Paper in proceedings, 2014
Supersonic jet noise has been an important research topic for decades, both for its relevance within the aeronautical industry and for its scientific value. In the present study, the jet flow field produced by a slightly over expanded conical convergent-divergent nozzle was studied using modal decomposition. The nozzle exit Mach number is 1.58 at a nozzle pressure ratio of 4.0. The nozzle has an engine like geometry with a relatively sharp throat, creating an internal shock wave. Two different methods for modal decomposition were applied to the supersonic jet flow, namely Dynamic Mode Decomposition (DMD) and a method based on the Arnoldi algorithm. The DMD algorithm returns the eigenmodes of an approximate linear flow operator, which is constructed from the data set used in the algorithm. In the present study, the DMD algorithm was applied to observational data from a Large Eddy Simulation (LES) and 2D axisymmetric URANS simulation, respectively. The Arnoldi algorithm uses a 2D linearized flow solver to project the linear flow dynamics onto a reduced order Krylov subspace and computes the eigenmodes of that projection. Here, A steady state RANS solution of the jet flow was used as a reference state in the linear solver. The Results of the Arnoldi analysis for a azimuthal wavenumber m = 0 were directly compered with the DMD modes of a URANS simulations. It was found that both methods produce nearly identical modes in this case. The DMD modes of the LES data are comparable with the Arnoldi and URANS DMD modes in terms of frequency, acoustic radiation, and shock-cell movement. They were however, found to be significantly more damped. An additional Arnoldi analysis was performed with azimuthal wavenumber m = 1 and the resulting least damped mode had a frequency close to the experimentally observed screech frequency for the same nozzle geometry and operating condition. An animation of the evolution of the eigenmode reveals a feedback loop mechanisms that might contribute to the formation of screech tones.

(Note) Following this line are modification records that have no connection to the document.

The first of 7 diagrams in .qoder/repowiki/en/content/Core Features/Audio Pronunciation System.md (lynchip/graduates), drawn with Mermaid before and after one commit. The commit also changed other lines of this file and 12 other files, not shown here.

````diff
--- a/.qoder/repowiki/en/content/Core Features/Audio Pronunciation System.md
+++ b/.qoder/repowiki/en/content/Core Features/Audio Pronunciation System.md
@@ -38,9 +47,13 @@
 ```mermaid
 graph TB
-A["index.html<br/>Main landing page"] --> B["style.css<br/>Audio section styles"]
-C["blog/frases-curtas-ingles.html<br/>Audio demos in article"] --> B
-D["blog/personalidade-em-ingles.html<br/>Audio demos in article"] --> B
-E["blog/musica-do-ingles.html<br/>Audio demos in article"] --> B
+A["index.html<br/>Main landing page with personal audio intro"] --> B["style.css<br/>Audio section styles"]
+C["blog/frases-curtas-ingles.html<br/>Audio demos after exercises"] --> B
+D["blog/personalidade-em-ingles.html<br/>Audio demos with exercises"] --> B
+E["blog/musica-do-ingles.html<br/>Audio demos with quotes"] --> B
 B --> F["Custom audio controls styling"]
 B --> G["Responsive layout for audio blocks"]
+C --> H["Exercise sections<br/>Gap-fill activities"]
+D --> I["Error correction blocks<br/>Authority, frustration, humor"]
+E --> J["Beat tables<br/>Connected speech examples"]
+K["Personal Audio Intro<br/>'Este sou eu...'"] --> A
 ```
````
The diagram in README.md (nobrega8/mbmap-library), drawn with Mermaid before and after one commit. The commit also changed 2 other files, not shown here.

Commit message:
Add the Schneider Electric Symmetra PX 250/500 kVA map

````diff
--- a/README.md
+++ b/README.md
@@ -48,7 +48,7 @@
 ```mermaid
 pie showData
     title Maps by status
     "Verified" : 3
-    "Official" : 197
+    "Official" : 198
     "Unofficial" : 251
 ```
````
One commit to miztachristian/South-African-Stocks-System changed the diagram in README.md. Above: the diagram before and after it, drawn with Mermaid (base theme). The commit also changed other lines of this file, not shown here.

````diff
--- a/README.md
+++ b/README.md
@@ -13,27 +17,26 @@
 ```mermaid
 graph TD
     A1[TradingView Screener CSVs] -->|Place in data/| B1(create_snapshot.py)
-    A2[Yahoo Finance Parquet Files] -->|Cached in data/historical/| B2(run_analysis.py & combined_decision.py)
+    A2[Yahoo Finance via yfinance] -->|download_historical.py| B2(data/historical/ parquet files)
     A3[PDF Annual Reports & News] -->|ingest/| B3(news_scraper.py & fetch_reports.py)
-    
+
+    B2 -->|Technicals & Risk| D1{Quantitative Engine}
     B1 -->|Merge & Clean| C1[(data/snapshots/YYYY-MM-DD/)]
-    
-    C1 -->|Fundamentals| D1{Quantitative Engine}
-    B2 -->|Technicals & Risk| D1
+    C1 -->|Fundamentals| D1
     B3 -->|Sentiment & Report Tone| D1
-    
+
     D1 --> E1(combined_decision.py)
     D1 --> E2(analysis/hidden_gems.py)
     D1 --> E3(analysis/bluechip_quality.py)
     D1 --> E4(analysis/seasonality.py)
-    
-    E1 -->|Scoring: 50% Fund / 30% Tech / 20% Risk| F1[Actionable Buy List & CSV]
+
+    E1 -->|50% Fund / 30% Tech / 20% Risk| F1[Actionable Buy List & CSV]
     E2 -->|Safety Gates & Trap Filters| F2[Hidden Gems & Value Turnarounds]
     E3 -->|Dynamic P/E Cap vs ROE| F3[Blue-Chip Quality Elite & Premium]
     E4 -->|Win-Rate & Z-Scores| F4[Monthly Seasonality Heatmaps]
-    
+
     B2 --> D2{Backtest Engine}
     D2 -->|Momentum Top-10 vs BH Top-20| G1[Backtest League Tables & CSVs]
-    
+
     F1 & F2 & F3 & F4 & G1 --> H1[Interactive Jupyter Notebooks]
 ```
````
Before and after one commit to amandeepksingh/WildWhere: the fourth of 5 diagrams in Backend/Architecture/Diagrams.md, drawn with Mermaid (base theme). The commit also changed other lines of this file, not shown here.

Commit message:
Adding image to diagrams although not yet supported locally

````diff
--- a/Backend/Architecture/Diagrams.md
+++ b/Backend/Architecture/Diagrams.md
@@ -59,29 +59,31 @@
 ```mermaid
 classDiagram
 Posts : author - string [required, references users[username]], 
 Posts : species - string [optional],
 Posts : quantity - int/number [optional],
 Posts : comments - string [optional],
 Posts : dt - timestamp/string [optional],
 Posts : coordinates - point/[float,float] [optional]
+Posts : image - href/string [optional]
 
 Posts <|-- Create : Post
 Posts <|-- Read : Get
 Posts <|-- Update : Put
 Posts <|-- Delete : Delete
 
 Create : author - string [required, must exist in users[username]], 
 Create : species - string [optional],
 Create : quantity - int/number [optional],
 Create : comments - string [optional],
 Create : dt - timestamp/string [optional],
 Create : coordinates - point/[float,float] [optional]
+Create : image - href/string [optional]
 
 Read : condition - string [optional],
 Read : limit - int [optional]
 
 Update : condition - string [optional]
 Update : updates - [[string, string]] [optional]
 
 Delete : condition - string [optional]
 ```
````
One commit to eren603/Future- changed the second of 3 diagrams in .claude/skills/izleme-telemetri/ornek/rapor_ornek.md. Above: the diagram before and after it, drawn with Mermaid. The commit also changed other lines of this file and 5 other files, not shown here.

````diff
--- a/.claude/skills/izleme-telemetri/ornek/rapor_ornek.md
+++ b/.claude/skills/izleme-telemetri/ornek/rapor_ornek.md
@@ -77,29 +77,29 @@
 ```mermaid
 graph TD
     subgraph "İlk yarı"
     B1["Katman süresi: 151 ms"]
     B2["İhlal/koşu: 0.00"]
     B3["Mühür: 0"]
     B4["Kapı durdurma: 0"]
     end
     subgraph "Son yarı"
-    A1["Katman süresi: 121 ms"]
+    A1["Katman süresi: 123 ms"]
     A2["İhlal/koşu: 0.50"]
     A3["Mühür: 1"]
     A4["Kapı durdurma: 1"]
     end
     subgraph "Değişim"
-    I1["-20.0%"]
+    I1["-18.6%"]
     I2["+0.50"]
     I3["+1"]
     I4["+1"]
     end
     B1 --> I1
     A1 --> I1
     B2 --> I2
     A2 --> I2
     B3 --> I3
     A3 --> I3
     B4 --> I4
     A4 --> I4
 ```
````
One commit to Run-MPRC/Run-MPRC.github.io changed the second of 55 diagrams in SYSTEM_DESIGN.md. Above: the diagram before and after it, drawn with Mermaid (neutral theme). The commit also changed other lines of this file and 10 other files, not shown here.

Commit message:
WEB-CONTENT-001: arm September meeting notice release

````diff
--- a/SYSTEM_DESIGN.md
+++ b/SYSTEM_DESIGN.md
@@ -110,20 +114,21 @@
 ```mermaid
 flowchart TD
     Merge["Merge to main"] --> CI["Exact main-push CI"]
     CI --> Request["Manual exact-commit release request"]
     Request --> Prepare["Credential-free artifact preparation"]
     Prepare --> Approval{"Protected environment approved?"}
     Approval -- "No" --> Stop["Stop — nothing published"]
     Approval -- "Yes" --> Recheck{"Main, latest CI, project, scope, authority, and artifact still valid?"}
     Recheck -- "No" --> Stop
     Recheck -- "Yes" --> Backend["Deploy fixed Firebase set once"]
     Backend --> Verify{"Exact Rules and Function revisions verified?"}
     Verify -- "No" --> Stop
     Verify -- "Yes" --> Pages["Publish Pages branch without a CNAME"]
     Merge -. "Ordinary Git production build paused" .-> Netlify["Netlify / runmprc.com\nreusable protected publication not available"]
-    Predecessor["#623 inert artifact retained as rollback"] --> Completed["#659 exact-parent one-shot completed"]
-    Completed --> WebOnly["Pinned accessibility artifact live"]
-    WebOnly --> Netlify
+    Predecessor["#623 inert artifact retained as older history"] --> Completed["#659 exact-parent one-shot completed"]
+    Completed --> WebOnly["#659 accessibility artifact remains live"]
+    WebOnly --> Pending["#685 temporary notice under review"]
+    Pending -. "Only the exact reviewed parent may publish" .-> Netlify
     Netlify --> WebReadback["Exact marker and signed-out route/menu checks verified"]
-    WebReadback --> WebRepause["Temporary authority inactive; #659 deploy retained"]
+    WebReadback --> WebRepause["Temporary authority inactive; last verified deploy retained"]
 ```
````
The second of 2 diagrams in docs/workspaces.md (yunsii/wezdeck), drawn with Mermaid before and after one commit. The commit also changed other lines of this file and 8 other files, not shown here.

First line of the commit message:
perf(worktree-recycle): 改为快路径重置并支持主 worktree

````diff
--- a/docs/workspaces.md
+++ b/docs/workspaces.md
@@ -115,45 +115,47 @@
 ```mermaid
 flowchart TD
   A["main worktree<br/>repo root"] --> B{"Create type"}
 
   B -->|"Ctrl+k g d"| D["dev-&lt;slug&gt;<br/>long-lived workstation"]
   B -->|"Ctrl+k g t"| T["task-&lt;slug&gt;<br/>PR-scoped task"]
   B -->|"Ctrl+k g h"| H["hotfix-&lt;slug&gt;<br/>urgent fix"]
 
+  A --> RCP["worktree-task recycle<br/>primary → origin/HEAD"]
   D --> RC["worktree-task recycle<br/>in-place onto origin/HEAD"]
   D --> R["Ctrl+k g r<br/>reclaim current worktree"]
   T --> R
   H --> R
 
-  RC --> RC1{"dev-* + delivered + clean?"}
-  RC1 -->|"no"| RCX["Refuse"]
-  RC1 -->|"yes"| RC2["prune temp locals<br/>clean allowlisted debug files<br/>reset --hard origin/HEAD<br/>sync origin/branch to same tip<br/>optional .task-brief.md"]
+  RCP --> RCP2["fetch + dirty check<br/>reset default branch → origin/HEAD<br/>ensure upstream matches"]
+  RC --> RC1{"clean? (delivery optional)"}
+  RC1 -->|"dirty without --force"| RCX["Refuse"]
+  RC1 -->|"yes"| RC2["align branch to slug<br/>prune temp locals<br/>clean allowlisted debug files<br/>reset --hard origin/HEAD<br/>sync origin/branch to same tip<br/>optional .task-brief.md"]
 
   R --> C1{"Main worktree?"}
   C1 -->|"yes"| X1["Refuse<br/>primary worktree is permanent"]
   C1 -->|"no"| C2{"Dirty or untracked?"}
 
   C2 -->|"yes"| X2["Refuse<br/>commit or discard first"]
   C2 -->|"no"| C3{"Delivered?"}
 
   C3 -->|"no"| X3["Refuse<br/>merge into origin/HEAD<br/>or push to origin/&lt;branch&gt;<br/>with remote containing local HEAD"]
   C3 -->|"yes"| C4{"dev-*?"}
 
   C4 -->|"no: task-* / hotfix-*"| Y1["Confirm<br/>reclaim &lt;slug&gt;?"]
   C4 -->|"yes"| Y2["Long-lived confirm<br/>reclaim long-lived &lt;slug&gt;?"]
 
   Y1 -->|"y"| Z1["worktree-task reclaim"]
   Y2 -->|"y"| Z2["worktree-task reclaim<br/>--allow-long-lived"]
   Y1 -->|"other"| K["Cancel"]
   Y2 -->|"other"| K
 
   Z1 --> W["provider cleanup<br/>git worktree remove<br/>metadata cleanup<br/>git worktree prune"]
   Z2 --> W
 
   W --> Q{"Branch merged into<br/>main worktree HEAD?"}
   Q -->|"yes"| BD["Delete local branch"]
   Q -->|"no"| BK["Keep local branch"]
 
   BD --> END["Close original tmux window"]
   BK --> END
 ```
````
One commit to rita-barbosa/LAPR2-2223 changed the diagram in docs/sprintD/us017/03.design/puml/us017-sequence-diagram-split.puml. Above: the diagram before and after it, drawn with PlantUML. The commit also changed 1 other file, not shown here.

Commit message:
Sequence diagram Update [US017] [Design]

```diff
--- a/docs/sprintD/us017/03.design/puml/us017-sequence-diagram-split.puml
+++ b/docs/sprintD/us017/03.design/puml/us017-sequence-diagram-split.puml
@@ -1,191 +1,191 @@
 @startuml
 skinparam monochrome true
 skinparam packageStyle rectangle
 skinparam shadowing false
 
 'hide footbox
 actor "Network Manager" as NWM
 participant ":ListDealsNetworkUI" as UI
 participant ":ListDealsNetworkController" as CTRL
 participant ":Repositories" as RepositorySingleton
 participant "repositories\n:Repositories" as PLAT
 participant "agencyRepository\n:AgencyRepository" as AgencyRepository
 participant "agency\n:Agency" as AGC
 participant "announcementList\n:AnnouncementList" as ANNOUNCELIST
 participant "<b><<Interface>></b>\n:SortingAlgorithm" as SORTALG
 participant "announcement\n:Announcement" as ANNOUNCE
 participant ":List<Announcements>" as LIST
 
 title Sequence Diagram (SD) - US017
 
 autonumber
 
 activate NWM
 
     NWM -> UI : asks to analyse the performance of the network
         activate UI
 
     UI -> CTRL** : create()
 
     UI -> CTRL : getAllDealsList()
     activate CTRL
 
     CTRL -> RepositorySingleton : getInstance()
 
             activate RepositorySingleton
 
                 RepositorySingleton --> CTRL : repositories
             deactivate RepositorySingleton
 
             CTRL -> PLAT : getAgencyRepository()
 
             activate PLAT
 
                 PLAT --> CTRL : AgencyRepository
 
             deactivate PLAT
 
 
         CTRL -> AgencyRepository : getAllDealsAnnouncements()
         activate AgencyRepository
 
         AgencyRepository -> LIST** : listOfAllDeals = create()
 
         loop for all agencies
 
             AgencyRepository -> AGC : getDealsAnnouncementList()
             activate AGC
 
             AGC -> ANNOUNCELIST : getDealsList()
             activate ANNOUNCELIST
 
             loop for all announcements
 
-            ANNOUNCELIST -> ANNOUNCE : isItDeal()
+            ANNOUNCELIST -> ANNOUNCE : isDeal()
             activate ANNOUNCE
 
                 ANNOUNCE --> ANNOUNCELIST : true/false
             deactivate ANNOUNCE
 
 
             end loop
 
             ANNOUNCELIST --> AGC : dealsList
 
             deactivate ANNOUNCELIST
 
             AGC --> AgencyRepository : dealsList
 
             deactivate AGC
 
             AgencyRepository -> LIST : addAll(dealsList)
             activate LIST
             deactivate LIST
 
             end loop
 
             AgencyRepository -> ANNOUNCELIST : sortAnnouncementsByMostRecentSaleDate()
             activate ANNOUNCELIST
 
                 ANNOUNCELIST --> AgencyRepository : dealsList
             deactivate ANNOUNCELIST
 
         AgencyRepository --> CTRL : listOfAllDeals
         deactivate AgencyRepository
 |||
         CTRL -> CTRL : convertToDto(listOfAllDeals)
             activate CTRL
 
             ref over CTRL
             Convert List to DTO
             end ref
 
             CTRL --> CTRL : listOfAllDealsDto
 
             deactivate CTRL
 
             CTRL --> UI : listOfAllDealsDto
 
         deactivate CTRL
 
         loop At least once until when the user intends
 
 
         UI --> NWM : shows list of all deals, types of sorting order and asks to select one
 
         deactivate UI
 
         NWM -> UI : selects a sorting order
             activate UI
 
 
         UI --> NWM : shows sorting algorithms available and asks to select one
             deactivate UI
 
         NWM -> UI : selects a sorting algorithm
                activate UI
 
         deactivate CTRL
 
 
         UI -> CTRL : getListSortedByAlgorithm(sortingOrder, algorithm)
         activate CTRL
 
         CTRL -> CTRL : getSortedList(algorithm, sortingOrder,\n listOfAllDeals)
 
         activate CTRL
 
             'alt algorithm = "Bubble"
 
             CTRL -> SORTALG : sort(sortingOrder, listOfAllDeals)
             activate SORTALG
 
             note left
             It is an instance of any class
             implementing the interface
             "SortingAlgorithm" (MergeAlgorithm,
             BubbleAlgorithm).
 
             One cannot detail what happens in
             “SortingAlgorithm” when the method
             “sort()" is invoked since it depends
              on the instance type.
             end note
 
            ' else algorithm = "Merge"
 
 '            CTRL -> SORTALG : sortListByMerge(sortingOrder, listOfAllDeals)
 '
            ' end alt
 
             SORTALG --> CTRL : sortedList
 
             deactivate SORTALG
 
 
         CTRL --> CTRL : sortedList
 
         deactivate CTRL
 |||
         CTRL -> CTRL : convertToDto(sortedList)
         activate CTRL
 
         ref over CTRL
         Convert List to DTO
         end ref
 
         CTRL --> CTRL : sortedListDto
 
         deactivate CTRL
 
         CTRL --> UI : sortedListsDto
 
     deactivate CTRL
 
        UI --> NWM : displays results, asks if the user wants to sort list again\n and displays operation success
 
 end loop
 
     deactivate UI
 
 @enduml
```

Dynamic mode decompositions
Supersonic jet flow
Nozzle pressure ratio
Large eddy simulation
Rocket nozzles Acoustic radiation